Provided data Block Start

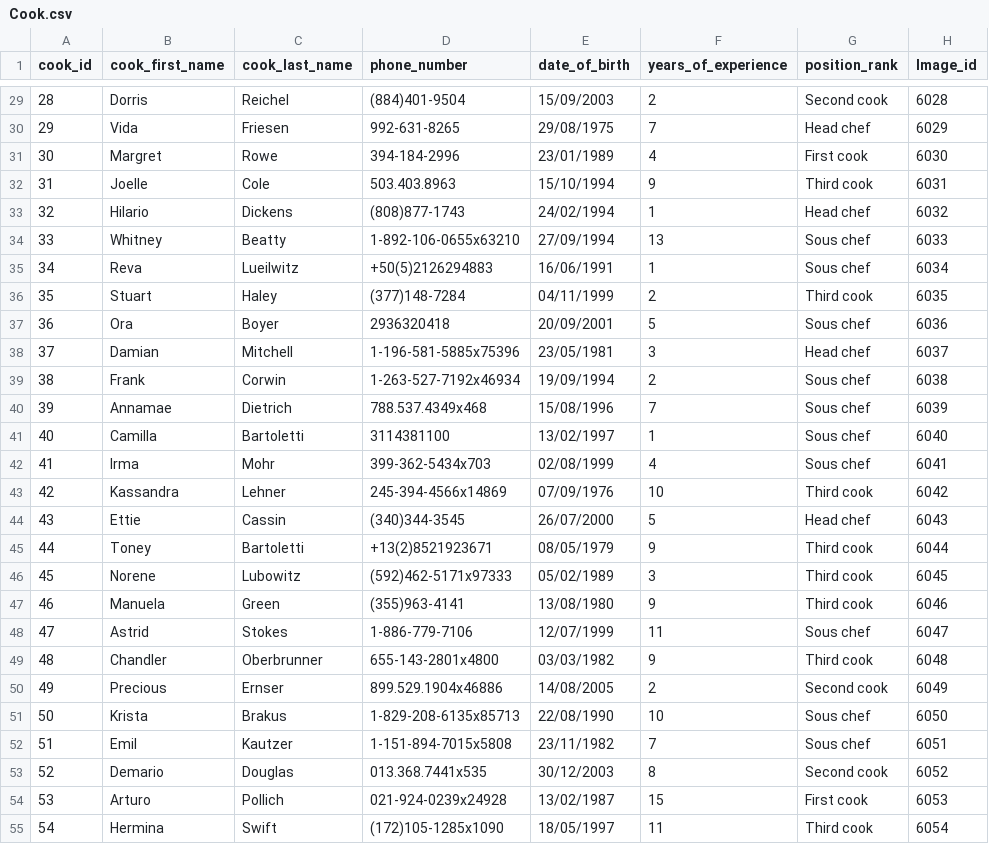
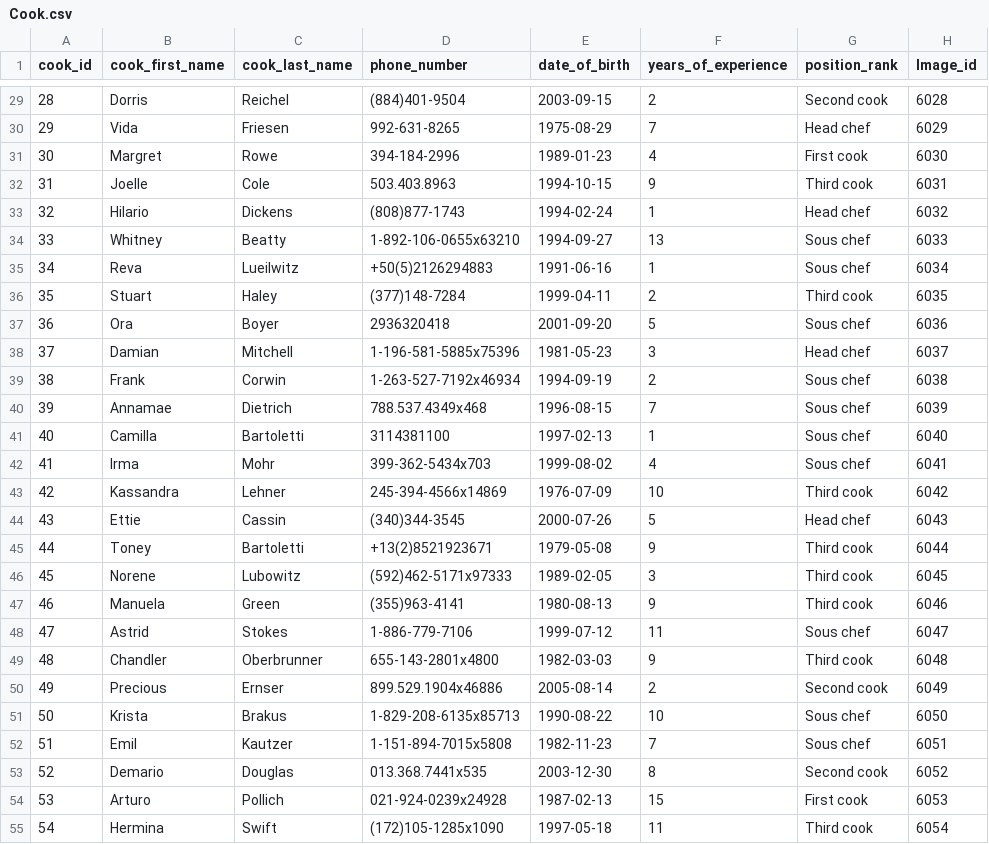
Before and after one commit to kattatsi/db_project, a CSV file: data/Cook.csv, drawn as a sheet; only a part is shown, gaps mark what is left out; the diff covers the shown part only.

```diff
--- a/data/Cook.csv
+++ b/data/Cook.csv
@@ -29,27 +29,27 @@
-28,Dorris,Reichel,(884)401-9504,15/09/2003,2,Second cook,6028
-29,Vida,Friesen,992-631-8265,29/08/1975,7,Head chef,6029
-30,Margret,Rowe,394-184-2996,23/01/1989,4,First cook,6030
-31,Joelle,Cole,503.403.8963,15/10/1994,9,Third cook,6031
-32,Hilario,Dickens,(808)877-1743,24/02/1994,1,Head chef,6032
-33,Whitney,Beatty,1-892-106-0655x63210,27/09/1994,13,Sous chef,6033
-34,Reva,Lueilwitz,+50(5)2126294883,16/06/1991,1,Sous chef,6034
-35,Stuart,Haley,(377)148-7284,04/11/1999,2,Third cook,6035
-36,Ora,Boyer,2936320418,20/09/2001,5,Sous chef,6036
-37,Damian,Mitchell,1-196-581-5885x75396,23/05/1981,3,Head chef,6037
-38,Frank,Corwin,1-263-527-7192x46934,19/09/1994,2,Sous chef,6038
-39,Annamae,Dietrich,788.537.4349x468,15/08/1996,7,Sous chef,6039
-40,Camilla,Bartoletti,3114381100,13/02/1997,1,Sous chef,6040
-41,Irma,Mohr,399-362-5434x703,02/08/1999,4,Sous chef,6041
-42,Kassandra,Lehner,245-394-4566x14869,07/09/1976,10,Third cook,6042
-43,Ettie,Cassin,(340)344-3545,26/07/2000,5,Head chef,6043
-44,Toney,Bartoletti,+13(2)8521923671,08/05/1979,9,Third cook,6044
-45,Norene,Lubowitz,(592)462-5171x97333,05/02/1989,3,Third cook,6045
-46,Manuela,Green,(355)963-4141,13/08/1980,9,Third cook,6046
-47,Astrid,Stokes,1-886-779-7106,12/07/1999,11,Sous chef,6047
-48,Chandler,Oberbrunner,655-143-2801x4800,03/03/1982,9,Third cook,6048
-49,Precious,Ernser,899.529.1904x46886,14/08/2005,2,Second cook,6049
-50,Krista,Brakus,1-829-208-6135x85713,22/08/1990,10,Sous chef,6050
-51,Emil,Kautzer,1-151-894-7015x5808,23/11/1982,7,Sous chef,6051
-52,Demario,Douglas,013.368.7441x535,30/12/2003,8,Second cook,6052
-53,Arturo,Pollich,021-924-0239x24928,13/02/1987,15,First cook,6053
-54,Hermina,Swift,(172)105-1285x1090,18/05/1997,11,Third cook,6054
+28,Dorris,Reichel,(884)401-9504,2003-09-15,2,Second cook,6028
+29,Vida,Friesen,992-631-8265,1975-08-29,7,Head chef,6029
+30,Margret,Rowe,394-184-2996,1989-01-23,4,First cook,6030
+31,Joelle,Cole,503.403.8963,1994-10-15,9,Third cook,6031
+32,Hilario,Dickens,(808)877-1743,1994-02-24,1,Head chef,6032
+33,Whitney,Beatty,1-892-106-0655x63210,1994-09-27,13,Sous chef,6033
+34,Reva,Lueilwitz,+50(5)2126294883,1991-06-16,1,Sous chef,6034
+35,Stuart,Haley,(377)148-7284,1999-04-11,2,Third cook,6035
+36,Ora,Boyer,2936320418,2001-09-20,5,Sous chef,6036
+37,Damian,Mitchell,1-196-581-5885x75396,1981-05-23,3,Head chef,6037
+38,Frank,Corwin,1-263-527-7192x46934,1994-09-19,2,Sous chef,6038
+39,Annamae,Dietrich,788.537.4349x468,1996-08-15,7,Sous chef,6039
+40,Camilla,Bartoletti,3114381100,1997-02-13,1,Sous chef,6040
+41,Irma,Mohr,399-362-5434x703,1999-08-02,4,Sous chef,6041
+42,Kassandra,Lehner,245-394-4566x14869,1976-07-09,10,Third cook,6042
+43,Ettie,Cassin,(340)344-3545,2000-07-26,5,Head chef,6043
+44,Toney,Bartoletti,+13(2)8521923671,1979-05-08,9,Third cook,6044
+45,Norene,Lubowitz,(592)462-5171x97333,1989-02-05,3,Third cook,6045
+46,Manuela,Green,(355)963-4141,1980-08-13,9,Third cook,6046
+47,Astrid,Stokes,1-886-779-7106,1999-07-12,11,Sous chef,6047
+48,Chandler,Oberbrunner,655-143-2801x4800,1982-03-03,9,Third cook,6048
+49,Precious,Ernser,899.529.1904x46886,2005-08-14,2,Second cook,6049
+50,Krista,Brakus,1-829-208-6135x85713,1990-08-22,10,Sous chef,6050
+51,Emil,Kautzer,1-151-894-7015x5808,1982-11-23,7,Sous chef,6051
+52,Demario,Douglas,013.368.7441x535,2003-12-30,8,Second cook,6052
+53,Arturo,Pollich,021-924-0239x24928,1987-02-13,15,First cook,6053
+54,Hermina,Swift,(172)105-1285x1090,1997-05-18,11,Third cook,6054
```
Also changed, not shown: 43 edited cells elsewhere in this file, data/Nutrition_Info.csv, data/Recipe_has_Meals.csv.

Provided data Block End

Task prompt: Excluding all pictures, reproduce the records exactly as they appear above.

Exercise response:
Before and after one commit to kattatsi/db_project, a CSV file: data/Cook.csv, drawn as a sheet; only a part is shown, gaps mark what is left out; the diff covers the shown part only.

```diff
--- a/data/Cook.csv
+++ b/data/Cook.csv
@@ -29,27 +29,27 @@
-28,Dorris,Reichel,(884)401-9504,15/09/2003,2,Second cook,6028
-29,Vida,Friesen,992-631-8265,29/08/1975,7,Head chef,6029
-30,Margret,Rowe,394-184-2996,23/01/1989,4,First cook,6030
-31,Joelle,Cole,503.403.8963,15/10/1994,9,Third cook,6031
-32,Hilario,Dickens,(808)877-1743,24/02/1994,1,Head chef,6032
-33,Whitney,Beatty,1-892-106-0655x63210,27/09/1994,13,Sous chef,6033
-34,Reva,Lueilwitz,+50(5)2126294883,16/06/1991,1,Sous chef,6034
-35,Stuart,Haley,(377)148-7284,04/11/1999,2,Third cook,6035
-36,Ora,Boyer,2936320418,20/09/2001,5,Sous chef,6036
-37,Damian,Mitchell,1-196-581-5885x75396,23/05/1981,3,Head chef,6037
-38,Frank,Corwin,1-263-527-7192x46934,19/09/1994,2,Sous chef,6038
-39,Annamae,Dietrich,788.537.4349x468,15/08/1996,7,Sous chef,6039
-40,Camilla,Bartoletti,3114381100,13/02/1997,1,Sous chef,6040
-41,Irma,Mohr,399-362-5434x703,02/08/1999,4,Sous chef,6041
-42,Kassandra,Lehner,245-394-4566x14869,07/09/1976,10,Third cook,6042
-43,Ettie,Cassin,(340)344-3545,26/07/2000,5,Head chef,6043
-44,Toney,Bartoletti,+13(2)8521923671,08/05/1979,9,Third cook,6044
-45,Norene,Lubowitz,(592)462-5171x97333,05/02/1989,3,Third cook,6045
-46,Manuela,Green,(355)963-4141,13/08/1980,9,Third cook,6046
-47,Astrid,Stokes,1-886-779-7106,12/07/1999,11,Sous chef,6047
-48,Chandler,Oberbrunner,655-143-2801x4800,03/03/1982,9,Third cook,6048
-49,Precious,Ernser,899.529.1904x46886,14/08/2005,2,Second cook,6049
-50,Krista,Brakus,1-829-208-6135x85713,22/08/1990,10,Sous chef,6050
-51,Emil,Kautzer,1-151-894-7015x5808,23/11/1982,7,Sous chef,6051
-52,Demario,Douglas,013.368.7441x535,30/12/2003,8,Second cook,6052
-53,Arturo,Pollich,021-924-0239x24928,13/02/1987,15,First cook,6053
-54,Hermina,Swift,(172)105-1285x1090,18/05/1997,11,Third cook,6054
+28,Dorris,Reichel,(884)401-9504,2003-09-15,2,Second cook,6028
+29,Vida,Friesen,992-631-8265,1975-08-29,7,Head chef,6029
+30,Margret,Rowe,394-184-2996,1989-01-23,4,First cook,6030
+31,Joelle,Cole,503.403.8963,1994-10-15,9,Third cook,6031
+32,Hilario,Dickens,(808)877-1743,1994-02-24,1,Head chef,6032
+33,Whitney,Beatty,1-892-106-0655x63210,1994-09-27,13,Sous chef,6033
+34,Reva,Lueilwitz,+50(5)2126294883,1991-06-16,1,Sous chef,6034
+35,Stuart,Haley,(377)148-7284,1999-04-11,2,Third cook,6035
+36,Ora,Boyer,2936320418,2001-09-20,5,Sous chef,6036
+37,Damian,Mitchell,1-196-581-5885x75396,1981-05-23,3,Head chef,6037
+38,Frank,Corwin,1-263-527-7192x46934,1994-09-19,2,Sous chef,6038
+39,Annamae,Dietrich,788.537.4349x468,1996-08-15,7,Sous chef,6039
+40,Camilla,Bartoletti,3114381100,1997-02-13,1,Sous chef,6040
+41,Irma,Mohr,399-362-5434x703,1999-08-02,4,Sous chef,6041
+42,Kassandra,Lehner,245-394-4566x14869,1976-07-09,10,Third cook,6042
+43,Ettie,Cassin,(340)344-3545,2000-07-26,5,Head chef,6043
+44,Toney,Bartoletti,+13(2)8521923671,1979-05-08,9,Third cook,6044
+45,Norene,Lubowitz,(592)462-5171x97333,1989-02-05,3,Third cook,6045
+46,Manuela,Green,(355)963-4141,1980-08-13,9,Third cook,6046
+47,Astrid,Stokes,1-886-779-7106,1999-07-12,11,Sous chef,6047
+48,Chandler,Oberbrunner,655-143-2801x4800,1982-03-03,9,Third cook,6048
+49,Precious,Ernser,899.529.1904x46886,2005-08-14,2,Second cook,6049
+50,Krista,Brakus,1-829-208-6135x85713,1990-08-22,10,Sous chef,6050
+51,Emil,Kautzer,1-151-894-7015x5808,1982-11-23,7,Sous chef,6051
+52,Demario,Douglas,013.368.7441x535,2003-12-30,8,Second cook,6052
+53,Arturo,Pollich,021-924-0239x24928,1987-02-13,15,First cook,6053
+54,Hermina,Swift,(172)105-1285x1090,1997-05-18,11,Third cook,6054
```
Also changed, not shown: 43 edited cells elsewhere in this file, data/Nutrition_Info.csv, data/Recipe_has_Meals.csv.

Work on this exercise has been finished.